  • Get involved in and take leadership in the race, culture, multicultural and diversity-related organizations.

Make sure that you list these things on your application, resume or in a supplement along with your application package.  I encourage you to not only get involved in the Black Student Union or other association if you are Black.  Take it further.  In addition, try to take part in the Latino Students Association, African Students Association, Asian Students Association, etc.  Become a peer educator involving the area of diversity and inclusion, and multiculturalism.  If your school sends leaders and interested students to receive training in this area at national conferences, diversity retreats and workshops, take advantage of this and be a part in it.  The point is that you not only want to show an interest and leadership in organizations that only affect your racial and/or ethnic group exclusively but your willingness to understand others in a diverse environment and society.

You also want to show a genuine interest, appreciation, concern and curiosity about other people and cultures.  Your goal is to create a picture of someone culturally-aware and active in organizations affecting your group, who wants to be involved, support others who are a part of your racial/ethic group and teach and interact with others in your campus community about your racial/ethnic and cultural group.  At the same time, you want to come off as a cosmopolitan and cultured individual.  You want to show the law school admissions committee that your interest in people is much deeper, goes further and that you want to interact with, learn about and from and support other groups as well.  You must paint a portrait of a person who can effectively collaborate and cooperatively work alongside just about anyone and your perspective and understanding goes incredibly further than just what affects the African American community, while simultaneously maintaining an intimate understanding of and sensitivity to the issues affecting your community and the challenges ahead in order to make things better for future generations.

Moreover, get involved in programs sponsored by the admissions committee to recruit more minority students on your campus and take part in discussions and strategy sessions if retention or other concerns involving minority students are a problem at your university.  Get involved in creating, taking a leadership role or getting active in multicultural alliance and coalition groups and diversity councils which show that you are willing to take an active role in bringing different people together, creating and retaining further diversity, and helping students to take full advantage of the diversity that is around them – an area where many students and institutions fail or fall short.  Such leadership and activism provides fertile ground to discuss challenges on your college campus and how you played a role in helping to make the idealistic, weighty goal of diversity somehow work.  Trust me, many law schools could benefit from your expertise.  A lot of schools get some percentage of minority students there but seem to think that students will somehow magically connect and work together without their support and encouragement.

After your dedicated work in this area as an active student participant and leader, I would even suggest getting a campus leader or administrator such as a Dean of Multicultural Affairs or the Director of your campus’ Intercultural Center to write you a supportive law school recommendation to add in your application package where they address these issues and your role and leadership on the campus to support your positive involvement in these areas.  This will show how you have distinctly contributed to the important areas of mediation, community building and social development on your college campus.
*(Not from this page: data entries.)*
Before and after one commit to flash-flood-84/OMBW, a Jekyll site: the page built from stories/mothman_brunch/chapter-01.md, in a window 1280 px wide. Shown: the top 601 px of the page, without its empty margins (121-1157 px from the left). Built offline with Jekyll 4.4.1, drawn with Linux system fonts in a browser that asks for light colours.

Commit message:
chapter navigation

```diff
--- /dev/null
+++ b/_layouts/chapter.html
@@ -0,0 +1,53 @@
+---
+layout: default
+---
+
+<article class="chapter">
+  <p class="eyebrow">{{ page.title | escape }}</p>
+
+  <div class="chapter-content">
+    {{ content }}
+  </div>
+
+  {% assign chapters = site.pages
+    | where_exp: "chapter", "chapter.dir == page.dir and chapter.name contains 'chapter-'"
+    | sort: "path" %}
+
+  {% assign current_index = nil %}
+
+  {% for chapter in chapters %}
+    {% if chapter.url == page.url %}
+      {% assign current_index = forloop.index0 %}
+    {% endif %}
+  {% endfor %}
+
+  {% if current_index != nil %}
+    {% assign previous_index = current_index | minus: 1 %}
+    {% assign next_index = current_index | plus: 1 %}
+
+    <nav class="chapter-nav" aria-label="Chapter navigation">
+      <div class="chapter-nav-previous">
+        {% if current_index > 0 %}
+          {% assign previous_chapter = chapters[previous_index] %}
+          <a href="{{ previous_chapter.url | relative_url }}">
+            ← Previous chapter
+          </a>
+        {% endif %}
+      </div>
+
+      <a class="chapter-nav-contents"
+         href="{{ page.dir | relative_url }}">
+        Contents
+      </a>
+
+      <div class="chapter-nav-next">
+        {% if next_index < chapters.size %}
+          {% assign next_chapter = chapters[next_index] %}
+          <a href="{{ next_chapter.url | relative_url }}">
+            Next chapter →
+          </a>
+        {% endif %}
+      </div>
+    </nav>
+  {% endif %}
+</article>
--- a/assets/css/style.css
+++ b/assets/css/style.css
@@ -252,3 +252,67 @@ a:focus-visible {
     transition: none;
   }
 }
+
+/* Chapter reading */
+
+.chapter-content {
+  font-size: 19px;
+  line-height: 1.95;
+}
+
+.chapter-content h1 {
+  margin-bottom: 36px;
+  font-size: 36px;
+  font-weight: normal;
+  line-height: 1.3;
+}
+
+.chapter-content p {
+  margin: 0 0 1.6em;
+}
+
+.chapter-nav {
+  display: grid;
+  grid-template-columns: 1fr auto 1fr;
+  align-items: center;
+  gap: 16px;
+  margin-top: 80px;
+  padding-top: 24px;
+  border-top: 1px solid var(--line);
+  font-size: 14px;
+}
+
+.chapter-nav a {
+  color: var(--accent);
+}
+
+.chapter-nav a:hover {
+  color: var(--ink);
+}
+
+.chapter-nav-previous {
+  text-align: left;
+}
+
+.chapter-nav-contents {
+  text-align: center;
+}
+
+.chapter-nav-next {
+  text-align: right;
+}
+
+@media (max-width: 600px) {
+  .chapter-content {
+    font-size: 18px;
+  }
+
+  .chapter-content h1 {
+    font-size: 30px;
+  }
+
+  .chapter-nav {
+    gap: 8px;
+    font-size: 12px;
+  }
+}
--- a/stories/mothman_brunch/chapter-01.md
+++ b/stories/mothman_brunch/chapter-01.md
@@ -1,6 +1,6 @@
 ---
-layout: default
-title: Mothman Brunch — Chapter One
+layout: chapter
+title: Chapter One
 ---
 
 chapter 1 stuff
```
  • Make it a point to study abroad to broaden your world view.

From my own experiences, I learned that many of my law school counterparts had such travel and study overseas experiences prior to law school.  For me, studying and living abroad, although I didn’t have the opportunity to do it until I was in law school, was completely life-changing and it made me see the world in a completely different way.  Many of your majority student colleagues may be able to discuss “diversity” through discussing their eye-opening experiences abroad.  Therefore, you want to also be able to draw from such experiences and discuss the interchange and how you learned from these experiences in other countries and were able to share your own realities as an American and an African American as well.  Your experiences abroad will be different in some form than those of your White counterparts.  Many foreigners have stereotypical images of White and Black Americans.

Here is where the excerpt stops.